(Records from a collection)
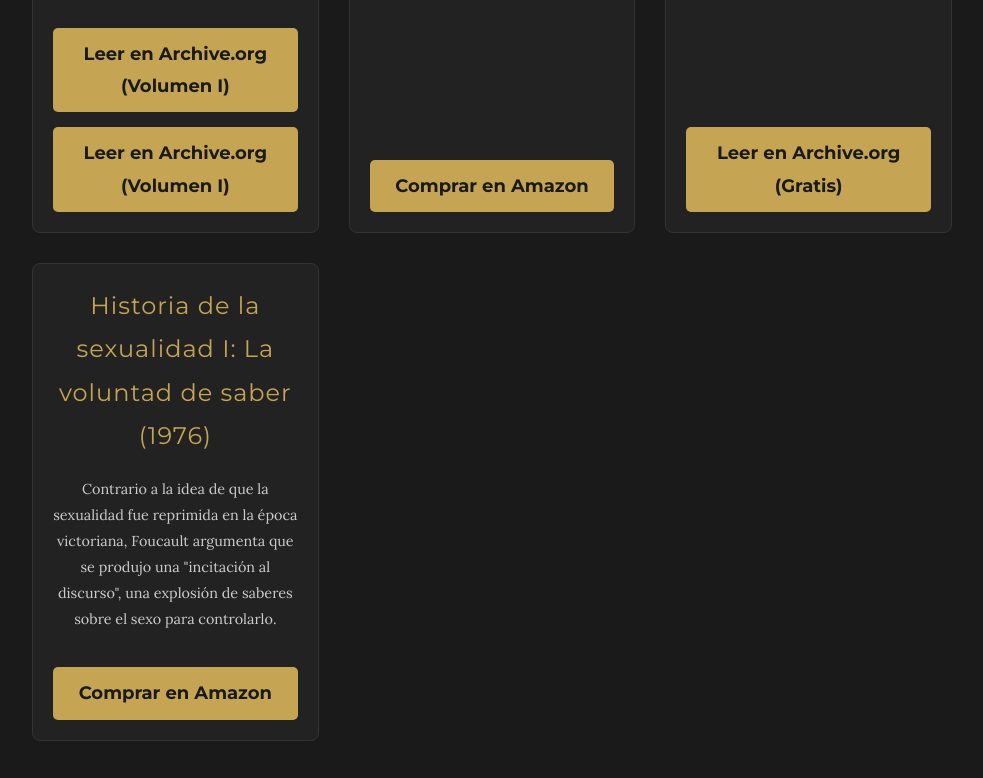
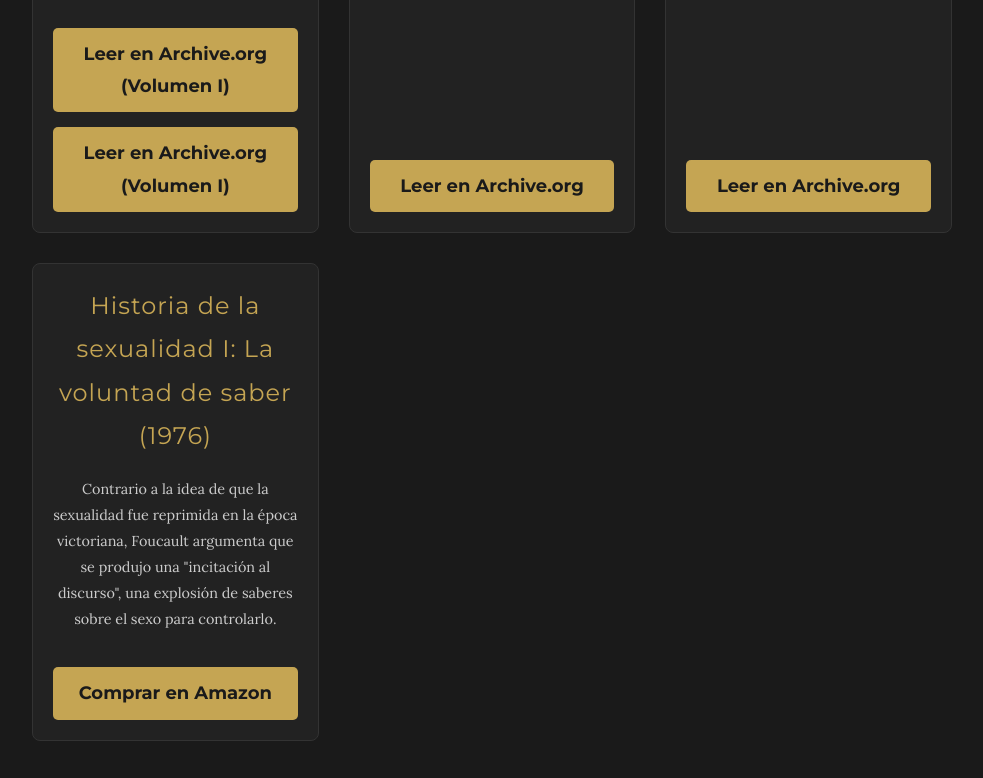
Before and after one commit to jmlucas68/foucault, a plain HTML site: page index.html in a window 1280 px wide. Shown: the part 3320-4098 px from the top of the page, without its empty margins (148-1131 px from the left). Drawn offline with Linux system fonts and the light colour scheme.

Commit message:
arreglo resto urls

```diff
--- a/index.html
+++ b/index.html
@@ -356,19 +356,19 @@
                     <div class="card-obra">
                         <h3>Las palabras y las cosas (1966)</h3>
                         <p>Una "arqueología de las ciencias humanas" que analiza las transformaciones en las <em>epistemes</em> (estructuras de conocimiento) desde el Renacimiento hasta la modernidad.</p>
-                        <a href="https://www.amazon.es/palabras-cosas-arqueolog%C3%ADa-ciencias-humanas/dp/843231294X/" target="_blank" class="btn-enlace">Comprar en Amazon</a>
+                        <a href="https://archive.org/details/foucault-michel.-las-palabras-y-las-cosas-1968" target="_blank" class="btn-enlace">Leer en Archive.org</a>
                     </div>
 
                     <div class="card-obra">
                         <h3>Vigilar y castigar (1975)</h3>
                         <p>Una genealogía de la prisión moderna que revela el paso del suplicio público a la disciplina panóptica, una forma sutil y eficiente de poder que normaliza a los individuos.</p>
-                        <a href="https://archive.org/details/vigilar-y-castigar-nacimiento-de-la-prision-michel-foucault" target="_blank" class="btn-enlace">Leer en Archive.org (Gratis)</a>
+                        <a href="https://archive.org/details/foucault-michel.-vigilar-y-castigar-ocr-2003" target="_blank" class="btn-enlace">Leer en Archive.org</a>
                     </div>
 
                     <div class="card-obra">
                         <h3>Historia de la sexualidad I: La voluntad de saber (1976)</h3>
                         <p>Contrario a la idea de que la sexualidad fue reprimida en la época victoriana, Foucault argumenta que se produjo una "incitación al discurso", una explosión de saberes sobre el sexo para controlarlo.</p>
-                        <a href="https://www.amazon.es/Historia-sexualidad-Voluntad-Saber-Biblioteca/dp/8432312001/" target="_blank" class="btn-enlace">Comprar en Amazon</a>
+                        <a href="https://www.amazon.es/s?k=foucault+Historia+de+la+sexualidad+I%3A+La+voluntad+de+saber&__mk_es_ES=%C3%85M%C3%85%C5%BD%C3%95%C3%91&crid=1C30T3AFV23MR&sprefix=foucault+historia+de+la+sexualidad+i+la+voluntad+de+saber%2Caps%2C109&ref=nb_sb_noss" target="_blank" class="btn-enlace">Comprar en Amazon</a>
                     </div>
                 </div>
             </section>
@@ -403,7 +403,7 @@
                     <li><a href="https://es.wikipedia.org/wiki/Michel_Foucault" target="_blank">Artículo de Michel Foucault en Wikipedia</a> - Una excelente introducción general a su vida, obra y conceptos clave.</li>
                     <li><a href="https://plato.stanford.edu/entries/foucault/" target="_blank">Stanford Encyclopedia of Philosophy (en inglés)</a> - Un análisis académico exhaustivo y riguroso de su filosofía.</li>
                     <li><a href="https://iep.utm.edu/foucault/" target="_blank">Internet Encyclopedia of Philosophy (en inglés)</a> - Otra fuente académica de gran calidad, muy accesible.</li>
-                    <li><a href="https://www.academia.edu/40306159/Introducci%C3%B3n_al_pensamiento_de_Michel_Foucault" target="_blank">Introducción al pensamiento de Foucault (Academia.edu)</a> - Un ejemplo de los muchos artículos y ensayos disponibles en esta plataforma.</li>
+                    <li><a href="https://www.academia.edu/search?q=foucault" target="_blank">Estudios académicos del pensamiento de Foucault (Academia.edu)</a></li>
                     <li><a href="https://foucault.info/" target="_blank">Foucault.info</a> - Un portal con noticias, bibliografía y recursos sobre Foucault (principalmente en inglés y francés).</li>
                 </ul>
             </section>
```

Aim of the task:
Search the entries above for the word "castigar" and copy each line where it appears.

Task result:
                         <h3>Vigilar y castigar (1975)</h3>
-                        <a href="https://archive.org/details/vigilar-y-castigar-nacimiento-de-la-prision-michel-foucault" target="_blank" class="btn-enlace">Leer en Archive.org (Gratis)</a>
+                        <a href="https://archive.org/details/foucault-michel.-vigilar-y-castigar-ocr-2003" target="_blank" class="btn-enlace">Leer en Archive.org</a>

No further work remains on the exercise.